Comments

    Thomas Fox:

    We’ve been very interested in CloudBerry’s solutions, as their product seems a perfect fit as part of an MSP’s solution stack.

    Unfortunately, while they court the MSP market, they don’t understand the MSP financial model. Instead of offering a monthly billing option, they require a large deposit on account, against which services are billed. Then, when that deposit is mostly consumed, they require another large deposit.

    I’d love to learn more about their solution and how we can use it in our client’s environments, but we immediately discounted them as an option when they explained their non-MSP billing practice.

      Den from CloudBerry:

      Hi, Thomas.
      We implemented monthly payment last year to answer the MSP business model approach. We decided to tailor it to a minimum deposit of 500$. We are really sorry if you consider that as a large amount to deposit and get access to our service but we think it is a fair amount. Most of the MSPs we work with see no issue in making a deposit.

        Thomas Fox:

        Hi Den,

        Thanks for taking the time to reply.

        Requiring a $500 advance deposit, and then billing monthly against it, and then requiring another $500 deposit, really isn’t monthly billing, is it? It’s billing $500 at a time.

        All of the other players in your market, and in the MSP space generally, don’t have any problem billing a credit card or ACH every month. Even AWS, the service CloudBerry is tied to, bills me monthly.

    C.J. Ezell:
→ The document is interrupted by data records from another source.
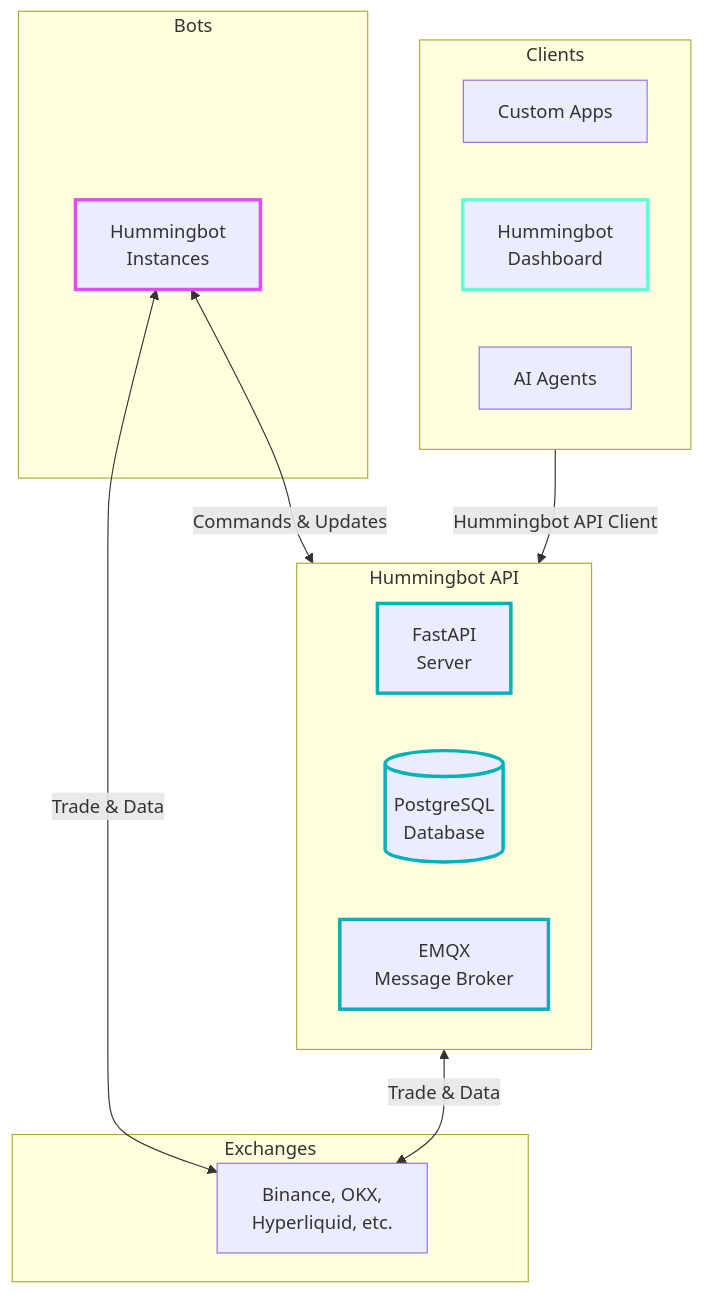
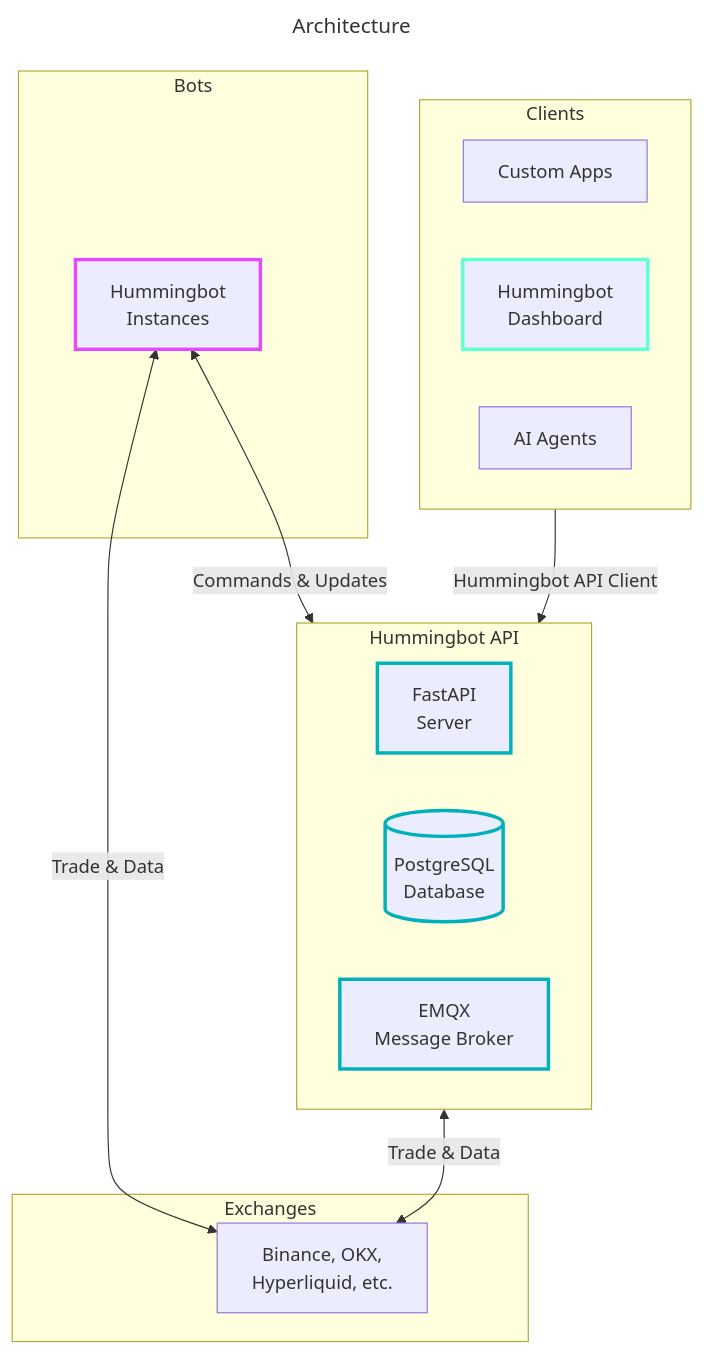
The diagram in hummingbot.md (doubility-sky/daydayup), drawn with Mermaid before and after one commit. The commit also changed other lines of this file, not shown here.

````diff
--- a/hummingbot.md
+++ b/hummingbot.md
@@ -54,43 +52,46 @@
 ```mermaid
+---
+title: Architecture
+---
 graph TB
     subgraph "Clients"
         direction LR
         CUSTOM[Custom Apps]
         DASH[Hummingbot<br/>Dashboard]
         AI[AI Agents]
     end
     
     subgraph "Hummingbot API"
         direction LR
         API["FastAPI<br/>Server<br/>"]
         PG[(PostgreSQL<br/>Database)]
         MQTT[EMQX<br/>Message Broker]
     end
     
     subgraph "Bots"
         BOTS[Hummingbot<br/>Instances]
     end
     
     subgraph "Exchanges"
         EX[Binance, OKX,<br/>Hyperliquid, etc.]
     end
     
     %% Client connections using API Client
     DASH -->|Hummingbot API Client| API
         
     %% Bot connections
     BOTS <-->|Commands & Updates| MQTT
     
     %% Exchange connections
     BOTS <-->|Trade & Data| EX
     API <-->|Trade & Data| EX
     
     %% Apply theme colors
     classDef clientStyle stroke:#5FFFD7,stroke-width:3px
     classDef apiStyle stroke:#00B1BB,stroke-width:3px
     classDef botsStyle stroke:#E549FF,stroke-width:3px
     
     class DASH clientStyle
     class API,PG,MQTT apiStyle
     class BOTS botsStyle
 ```
````
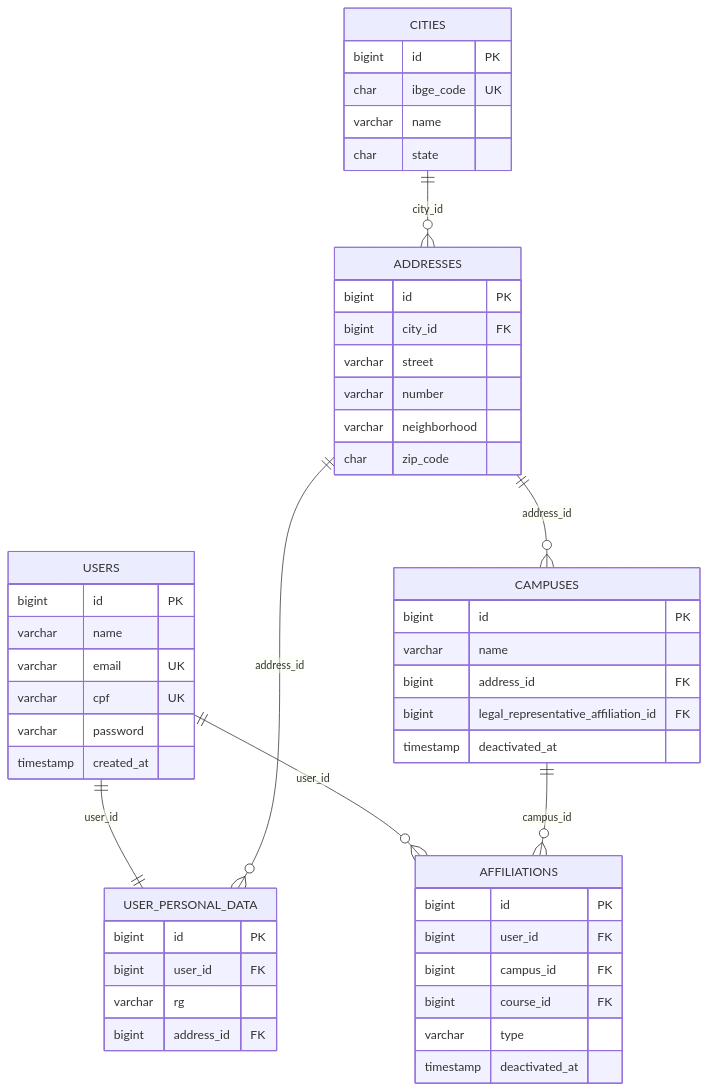
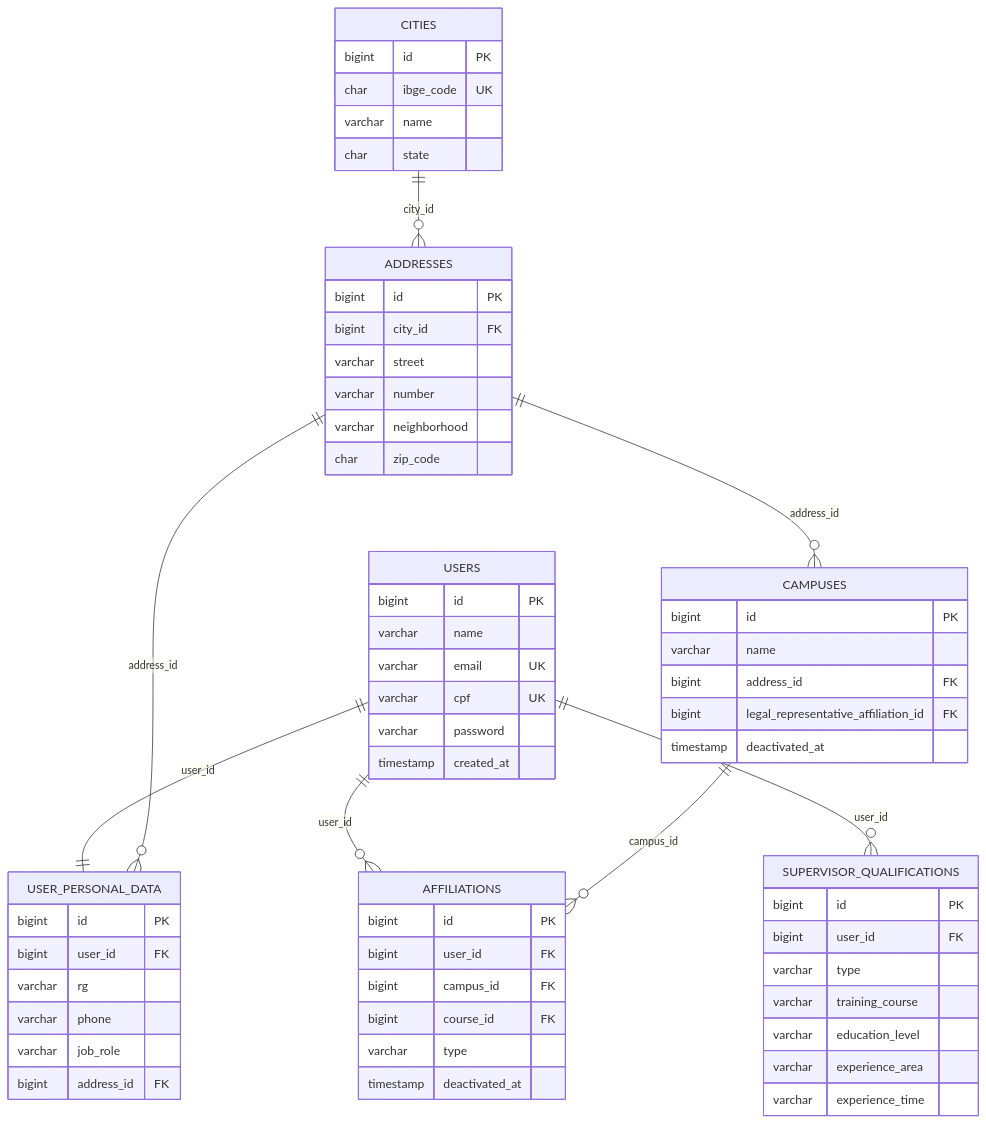
Before and after one commit to sge-suite/docs: the diagram in docs/diagrams/sources/modelo-nucleo-identidade.mmd, drawn with Mermaid. The commit also changed 44 other files, not shown here.

```diff
--- a/docs/diagrams/sources/modelo-nucleo-identidade.mmd
+++ b/docs/diagrams/sources/modelo-nucleo-identidade.mmd
@@ -1,51 +1,63 @@
 erDiagram
     USERS ||--|| USER_PERSONAL_DATA : user_id
+    USERS ||--o{ SUPERVISOR_QUALIFICATIONS : user_id
     USERS ||--o{ AFFILIATIONS : user_id
     CITIES ||--o{ ADDRESSES : city_id
     ADDRESSES ||--o{ USER_PERSONAL_DATA : address_id
     ADDRESSES ||--o{ CAMPUSES : address_id
     CAMPUSES ||--o{ AFFILIATIONS : campus_id
 
     USERS {
         bigint id PK
         varchar name
         varchar email UK
         varchar cpf UK
         varchar password
         timestamp created_at
     }
     USER_PERSONAL_DATA {
         bigint id PK
         bigint user_id FK
         varchar rg
+        varchar phone
+        varchar job_role
         bigint address_id FK
+    }
+    SUPERVISOR_QUALIFICATIONS {
+        bigint id PK
+        bigint user_id FK
+        varchar type
+        varchar training_course
+        varchar education_level
+        varchar experience_area
+        varchar experience_time
     }
     ADDRESSES {
         bigint id PK
         bigint city_id FK
         varchar street
         varchar number
         varchar neighborhood
         char zip_code
     }
     CITIES {
         bigint id PK
         char ibge_code UK
         varchar name
         char state
     }
     CAMPUSES {
         bigint id PK
         varchar name
         bigint address_id FK
         bigint legal_representative_affiliation_id FK
         timestamp deactivated_at
     }
     AFFILIATIONS {
         bigint id PK
         bigint user_id FK
         bigint campus_id FK
         bigint course_id FK
         varchar type
         timestamp deactivated_at
     }
```
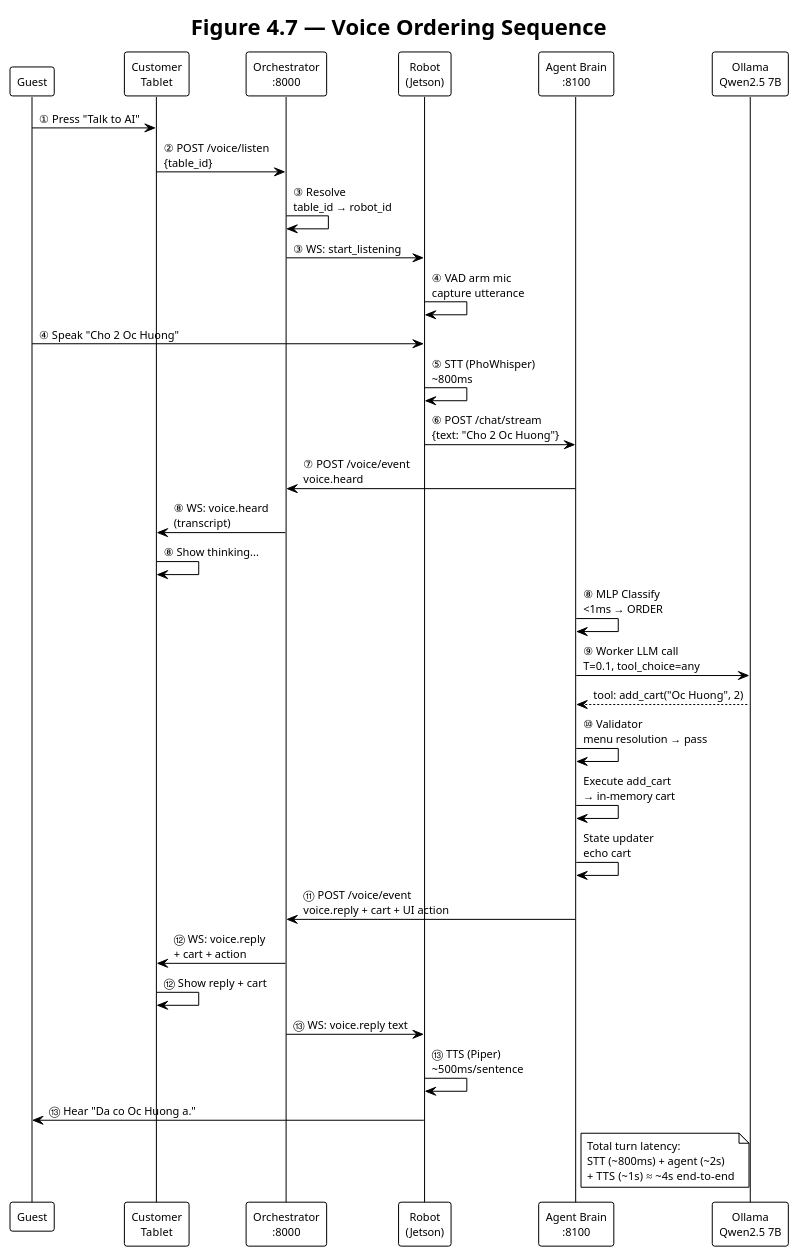
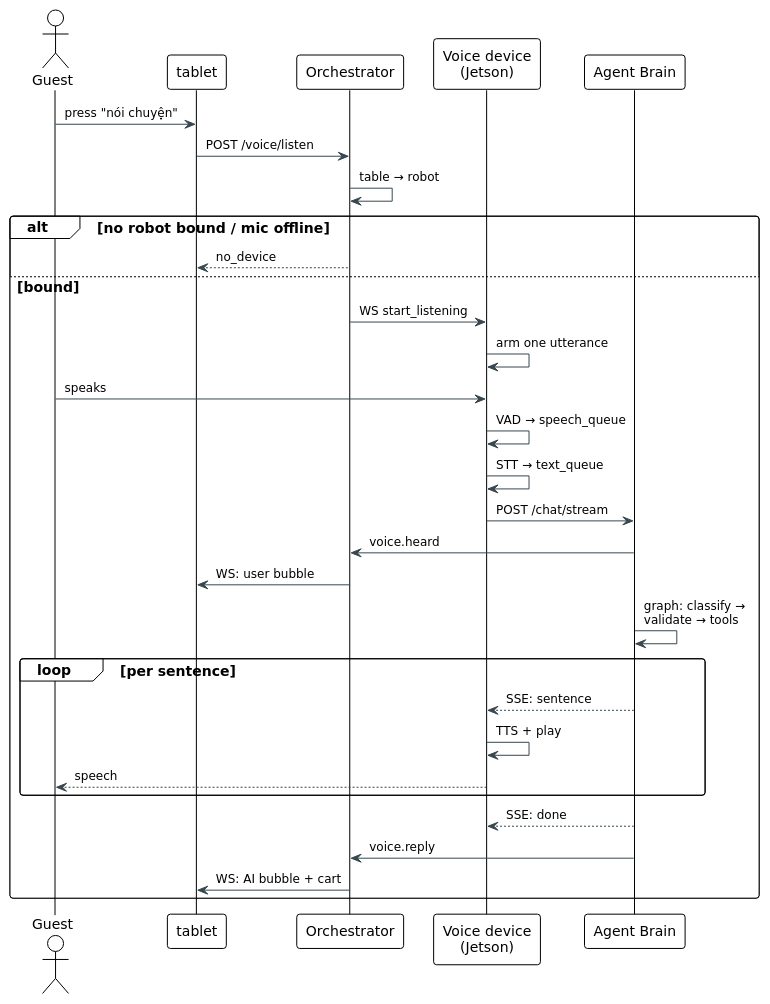
Before and after one commit to ThinhQuocLe007/AIWaiter: the eighth of 17 diagrams in docs/thesis/diagram.md, drawn with PlantUML. The commit also changed other lines of this file and 45 other files, not shown here.

````diff
--- a/docs/thesis/diagram.md
+++ b/docs/thesis/diagram.md
@@ -1024,50 +709,54 @@
 ```plantuml
 @startuml
+' ── print profile (see "Rendering" at the top of this file) ──
 !theme plain
 skinparam backgroundColor #FFFFFF
-skinparam defaultFontSize 11
+skinparam defaultFontName "DejaVu Sans"
+skinparam defaultFontSize 14
+skinparam shadowing false
+skinparam nodesep 18
+skinparam ranksep 24
+skinparam padding 2
+skinparam roundCorner 6
+skinparam ArrowColor #37474F
+skinparam ArrowFontSize 12
+skinparam NoteBackgroundColor #FFFDE7
+skinparam NoteFontSize 11
 
-title Figure 4.7 — Voice Ordering Sequence
+actor Guest
+participant "tablet" as TAB
+participant "Orchestrator" as ORCH
+participant "Voice device\n(Jetson)" as JET
+participant "Agent Brain" as AG
 
-participant "Guest" as G
-participant "Customer\nTablet" as T order 1
-participant "Orchestrator\n:8000" as O order 2
-participant "Robot\n(Jetson)" as R order 3
-participant "Agent Brain\n:8100" as A order 4
-participant "Ollama\nQwen2.5 7B" as LLM order 5
+Guest -> TAB : press "nói chuyện"
+TAB -> ORCH : POST /voice/listen
+ORCH -> ORCH : table → robot
+alt no robot bound / mic offline
+  ORCH --> TAB : no_device
+else bound
+  ORCH -> JET : WS start_listening
+  JET -> JET : arm one utterance
+  Guest -> JET : speaks
+  JET -> JET : VAD → speech_queue
+  JET -> JET : STT → text_queue
+  JET -> AG : POST /chat/stream
 
-G -> T : ① Press "Talk to AI"
-T -> O : ② POST /voice/listen\n{table_id}
-O -> O : ③ Resolve\ntable_id → robot_id
-O -> R : ③ WS: start_listening
-R -> R : ④ VAD arm mic\ncapture utterance
+  AG -> ORCH : voice.heard
+  ORCH -> TAB : WS: user bubble
 
-G -> R : ④ Speak "Cho 2 Oc Huong"
-R -> R : ⑤ STT (PhoWhisper)\n~800ms
-R -> A : ⑥ POST /chat/stream\n{text: "Cho 2 Oc Huong"}
-A -> O : ⑦ POST /voice/event\nvoice.heard
-O -> T : ⑧ WS: voice.heard\n(transcript)
-T -> T : ⑧ Show thinking...
+  AG -> AG : graph: classify →\nvalidate → tools
 
-A -> A : ⑧ MLP Classify\n<1ms → ORDER
-A -> LLM : ⑨ Worker LLM call\nT=0.1, tool_choice=any
-LLM --> A : tool: add_cart("Oc Huong", 2)
-A -> A : ⑩ Validator\nmenu resolution → pass
-A -> A : Execute add_cart\n→ in-memory cart
-A -> A : State updater\necho cart
-A -> O : ⑪ POST /voice/event\nvoice.reply + cart + UI action
-O -> T : ⑫ WS: voice.reply\n+ cart + action
-T -> T : ⑫ Show reply + cart
-O -> R : ⑬ WS: voice.reply text
-R -> R : ⑬ TTS (Piper)\n~500ms/sentence
+  loop per sentence
+    AG --> JET : SSE: sentence
+    JET -> JET : TTS + play
+    JET --> Guest : speech
+  end
+  AG --> JET : SSE: done
 
-G <- R : ⑬ Hear "Da co Oc Huong a."
-
-note right of A
-  Total turn latency:
-  STT (~800ms) + agent (~2s)
-  + TTS (~1s) ≈ ~4s end-to-end
-end note
+  AG -> ORCH : voice.reply
+  ORCH -> TAB : WS: AI bubble + cart
+end
 
 @enduml
 ```
````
    I agree with this 100%. It’s exactly the reason we discounted Cloudberry and went with another provider. They truly don’t get the MSP model. They say they do, but their actions don’t back it up. This is just the prepaid calling card model redressed.

    Alan Simpson:

    The initial deposit might not break most MSP’s — but requiring another $500 dollar payment each time is absolutely excessive and seems designed to eventually leave unearned money in Cloudberry’s pocket at exit time, no matter how far out that is. Considering that when an MSP uses up the initial deposit they are obviously using the service, the high renewal seems like a slap in the face. I could understand requiring a minimum monthly usage to access free support (and requiring paid support if minimum is not met) — but the MSP should certainly have the option configure each reload to $100 or less if they desire. It should be an option. — BUT really, until you get to actually charging monthly for consumed services, you’re not really servicing the MSP model.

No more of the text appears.